Why is my frost free freezer getting frost inside it? Is my freezer/fridge going out? My fridge is about 10 years old. I was thinking maybe the seal isn't sealing correctly. We have already replaced the seal around the fridge which was $70.00 to replace. Should I get a new refridgerator? I don't know what I should do. Any suggestions would help.
Thanks in advance.
luv2craft from Normalville, Pennsylvania
By Dana Sipe
By Carol (Guest Post) 02/23/2006
I know this doesnt answer your question. However, I think the life expectancy for any appliance is 10 years... You'll be surprised at how much energy (money) you save when you get a new one!
By Me (Guest Post) 02/24/2006
I agree. If you can afford it buy a new one. The older ones are huge energy wasters. It will pay for itself in no time.
Our old fridge (15 yrs at least) was in the house when we bought it.
It still looked nice, worked well. But we decided to get new appliances and sold the old. So we purchased the new fridg at Sears. We were amazed how the electric bill dropped aprox $30 or more a month The new fridge paid for it self!!!

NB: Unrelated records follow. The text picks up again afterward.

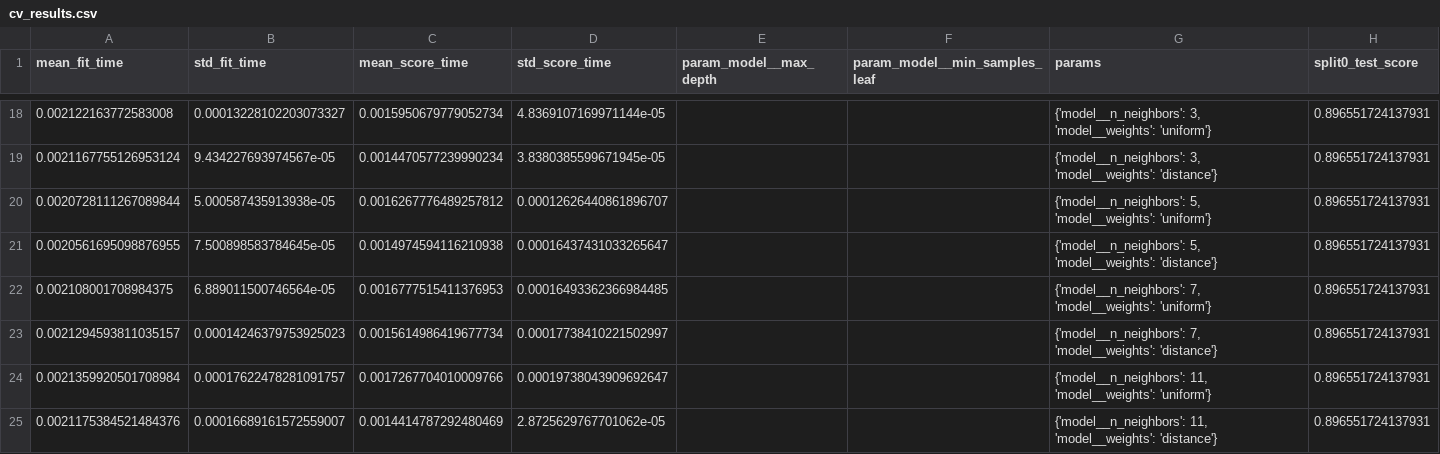
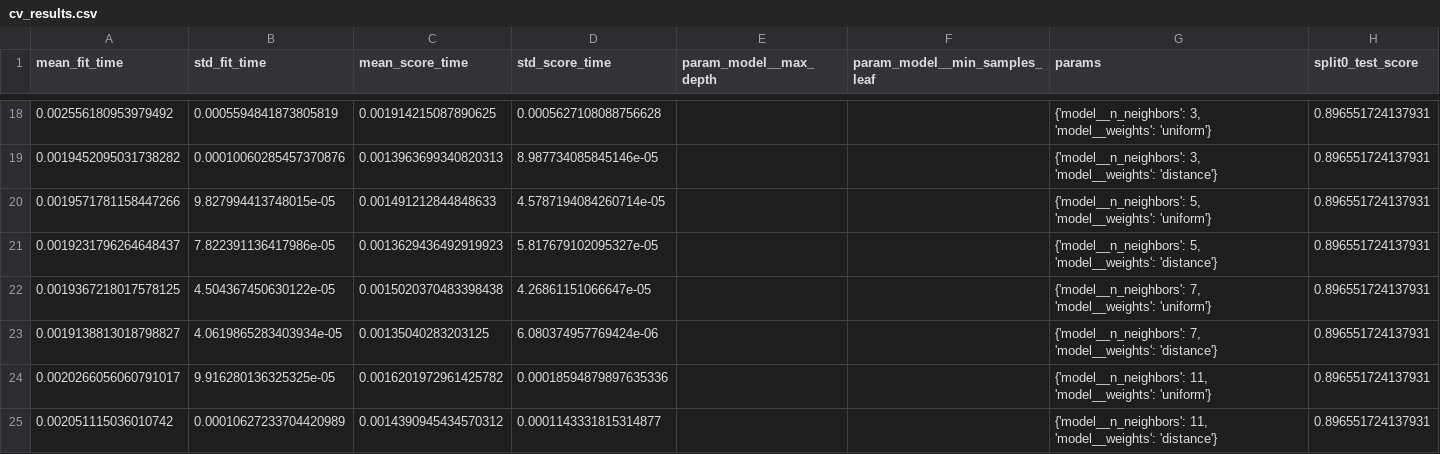
Before and after one commit to Fabi-22/Inteligencia-Artificial-, a CSV file: Talleres_IA/Semana_06/challenge/reports/cv_results.csv, drawn as a sheet; only a part is shown, gaps mark what is left out; the diff covers the shown part only; the diff names each change by its address in the sheet, - before the commit and + after, or states it on an @@ line.

```diff
--- a/Talleres_IA/Semana_06/challenge/reports/cv_results.csv
+++ b/Talleres_IA/Semana_06/challenge/reports/cv_results.csv
-A18 (mean_fit_time): 0.002122163772583008
+A18 (mean_fit_time): 0.002556180953979492
-B18 (std_fit_time): 0.00013228102203073327
+B18 (std_fit_time): 0.0005594841873805819
-C18 (mean_score_time): 0.0015950679779052734
+C18 (mean_score_time): 0.001914215087890625
-D18 (std_score_time): 4.8369107169971144e-05
+D18 (std_score_time): 0.0005627108088756628
-A19 (mean_fit_time): 0.0021167755126953124
+A19 (mean_fit_time): 0.0019452095031738282
-B19 (std_fit_time): 9.434227693974567e-05
+B19 (std_fit_time): 0.00010060285457370876
-C19 (mean_score_time): 0.0014470577239990234
+C19 (mean_score_time): 0.0013963699340820313
-D19 (std_score_time): 3.8380385599671945e-05
+D19 (std_score_time): 8.987734085845146e-05
-A20 (mean_fit_time): 0.0020728111267089844
+A20 (mean_fit_time): 0.0019571781158447266
-B20 (std_fit_time): 5.000587435913938e-05
+B20 (std_fit_time): 9.827994413748015e-05
-C20 (mean_score_time): 0.0016267776489257812
+C20 (mean_score_time): 0.001491212844848633
-D20 (std_score_time): 0.00012626440861896707
+D20 (std_score_time): 4.5787194084260714e-05
-A21 (mean_fit_time): 0.0020561695098876955
+A21 (mean_fit_time): 0.0019231796264648437
-B21 (std_fit_time): 7.500898583784645e-05
+B21 (std_fit_time): 7.822391136417986e-05
-C21 (mean_score_time): 0.0014974594116210938
+C21 (mean_score_time): 0.0013629436492919923
-D21 (std_score_time): 0.00016437431033265647
+D21 (std_score_time): 5.817679102095327e-05
-A22 (mean_fit_time): 0.002108001708984375
+A22 (mean_fit_time): 0.0019367218017578125
-B22 (std_fit_time): 6.889011500746564e-05
+B22 (std_fit_time): 4.504367450630122e-05
-C22 (mean_score_time): 0.0016777515411376953
+C22 (mean_score_time): 0.0015020370483398438
-D22 (std_score_time): 0.00016493362366984485
+D22 (std_score_time): 4.26861151066647e-05
-A23 (mean_fit_time): 0.0021294593811035157
+A23 (mean_fit_time): 0.0019138813018798827
-B23 (std_fit_time): 0.00014246379753925023
+B23 (std_fit_time): 4.0619865283403934e-05
-C23 (mean_score_time): 0.0015614986419677734
+C23 (mean_score_time): 0.00135040283203125
-D23 (std_score_time): 0.00017738410221502997
+D23 (std_score_time): 6.080374957769424e-06
-A24 (mean_fit_time): 0.0021359920501708984
+A24 (mean_fit_time): 0.0020266056060791017
-B24 (std_fit_time): 0.00017622478281091757
+B24 (std_fit_time): 9.916280136325325e-05
-C24 (mean_score_time): 0.0017267704010009766
+C24 (mean_score_time): 0.0016201972961425782
-D24 (std_score_time): 0.00019738043909692647
+D24 (std_score_time): 0.00018594879897635336
-A25 (mean_fit_time): 0.0021175384521484376
+A25 (mean_fit_time): 0.002051115036010742
-B25 (std_fit_time): 0.00016689161572559007
+B25 (std_fit_time): 0.00010627233704420989
-C25 (mean_score_time): 0.0014414787292480469
+C25 (mean_score_time): 0.0014390945434570312
-D25 (std_score_time): 2.8725629767701062e-05
+D25 (std_score_time): 0.0001143331815314877
```
Also changed, not shown: 64 edited cells elsewhere in this file, 2 other files.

It could be that the frost free workings of the fridge is no longer working. I would suggest you empty the freezer and defrost it in the old fashioned way. After the frost is gone, check the sides and back of the freezer compartment and see where it is still cold. It could be the coils in the back of the freezer are still iced up. I have taken a hair dryer to mine and thawed it out. It worked. This is only a suggestion. I know we need a new one, but, it is not possible at this point in time, so it is thaw, thaw, thaw, just like the old days for me!!
By Micki (Guest Post) 02/04/2008
After not opening my freezer for about 5 hours, there was frost everywhere. Could it be that I had not closed the door tightly? Would any thing else have caused this?
If your door wasn't closed this could definitely happen. If it's still happening though, you've got a bigger problem.
Generally speaking they say you shouldn't repair your appliances if it's going to cost more than half the cost of a new one - great rule of thumb. Although a new fridge might be a little bit more cost effective in the long run, if this is the only issue you're having I'd just repair it and be on your way.
I was having a similar problem and I just put my model number into this site http://www.partselect.com/Refrigerator-Parts.htm and it gave me a whole list of common issues with the model of my fridge. Frost build-up was one of them! I got the part, watched a video on the same site and fixed my fridge in like 3 days.
*Just realized how old this thread is. I'm sure you've solved your problem by now but hopefully will help someone else.